### Task:
Go through the records below and report each line with "array" in it.

### Records supplied:
----

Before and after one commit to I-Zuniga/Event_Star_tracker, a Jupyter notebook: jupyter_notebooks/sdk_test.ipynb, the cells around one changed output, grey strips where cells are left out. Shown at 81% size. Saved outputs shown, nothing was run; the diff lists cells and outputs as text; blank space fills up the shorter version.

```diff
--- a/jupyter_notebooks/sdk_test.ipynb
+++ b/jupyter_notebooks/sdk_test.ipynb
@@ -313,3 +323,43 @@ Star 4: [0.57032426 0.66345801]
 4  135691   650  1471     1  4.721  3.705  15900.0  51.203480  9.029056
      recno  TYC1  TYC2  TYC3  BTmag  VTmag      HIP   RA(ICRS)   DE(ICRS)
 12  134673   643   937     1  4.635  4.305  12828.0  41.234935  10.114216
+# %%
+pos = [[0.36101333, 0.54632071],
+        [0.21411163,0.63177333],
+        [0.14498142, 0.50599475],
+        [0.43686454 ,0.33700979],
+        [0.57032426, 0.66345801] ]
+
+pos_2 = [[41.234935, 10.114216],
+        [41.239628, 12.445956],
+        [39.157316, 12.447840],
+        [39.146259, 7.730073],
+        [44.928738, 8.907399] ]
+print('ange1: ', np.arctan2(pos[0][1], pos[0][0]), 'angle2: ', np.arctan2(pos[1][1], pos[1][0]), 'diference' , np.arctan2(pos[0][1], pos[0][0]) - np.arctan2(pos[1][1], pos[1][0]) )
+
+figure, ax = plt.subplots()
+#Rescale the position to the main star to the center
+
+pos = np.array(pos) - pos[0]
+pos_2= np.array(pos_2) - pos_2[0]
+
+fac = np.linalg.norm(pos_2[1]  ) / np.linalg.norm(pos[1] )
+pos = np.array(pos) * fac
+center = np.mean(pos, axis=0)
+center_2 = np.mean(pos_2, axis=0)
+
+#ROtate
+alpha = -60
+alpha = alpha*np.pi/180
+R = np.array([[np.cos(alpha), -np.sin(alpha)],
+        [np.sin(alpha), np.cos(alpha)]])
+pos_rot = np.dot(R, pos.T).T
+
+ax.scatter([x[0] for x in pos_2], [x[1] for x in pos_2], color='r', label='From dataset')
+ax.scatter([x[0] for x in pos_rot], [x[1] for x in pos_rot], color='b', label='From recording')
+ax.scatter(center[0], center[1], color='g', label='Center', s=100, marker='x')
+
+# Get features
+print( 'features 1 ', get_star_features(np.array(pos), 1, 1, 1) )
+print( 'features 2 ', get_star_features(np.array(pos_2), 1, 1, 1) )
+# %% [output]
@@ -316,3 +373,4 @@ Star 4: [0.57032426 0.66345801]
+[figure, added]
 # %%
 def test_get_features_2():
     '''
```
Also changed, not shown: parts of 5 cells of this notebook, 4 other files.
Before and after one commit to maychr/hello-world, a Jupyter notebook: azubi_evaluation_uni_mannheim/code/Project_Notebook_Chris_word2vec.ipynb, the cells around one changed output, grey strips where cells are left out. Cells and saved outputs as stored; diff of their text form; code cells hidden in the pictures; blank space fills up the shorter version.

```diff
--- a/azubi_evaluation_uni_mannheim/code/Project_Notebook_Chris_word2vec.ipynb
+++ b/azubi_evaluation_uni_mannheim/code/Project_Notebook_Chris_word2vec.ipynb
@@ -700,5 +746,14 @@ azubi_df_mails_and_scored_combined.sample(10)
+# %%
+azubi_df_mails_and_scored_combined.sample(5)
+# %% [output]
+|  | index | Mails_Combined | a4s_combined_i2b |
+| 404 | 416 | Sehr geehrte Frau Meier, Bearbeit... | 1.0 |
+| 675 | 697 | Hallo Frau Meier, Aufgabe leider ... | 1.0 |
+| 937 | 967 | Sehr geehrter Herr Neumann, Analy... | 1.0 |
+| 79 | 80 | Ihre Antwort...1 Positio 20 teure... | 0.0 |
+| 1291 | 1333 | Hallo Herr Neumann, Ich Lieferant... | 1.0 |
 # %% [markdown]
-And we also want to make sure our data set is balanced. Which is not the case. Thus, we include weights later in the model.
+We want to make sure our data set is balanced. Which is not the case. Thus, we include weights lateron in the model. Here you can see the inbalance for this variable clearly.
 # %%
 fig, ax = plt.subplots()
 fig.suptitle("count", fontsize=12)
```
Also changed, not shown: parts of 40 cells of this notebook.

----

### Exercise result:
+pos = np.array(pos) - pos[0]
+pos_2= np.array(pos_2) - pos_2[0]
+pos = np.array(pos) * fac
+R = np.array([[np.cos(alpha), -np.sin(alpha)],
+print( 'features 1 ', get_star_features(np.array(pos), 1, 1, 1) )
+print( 'features 2 ', get_star_features(np.array(pos_2), 1, 1, 1) )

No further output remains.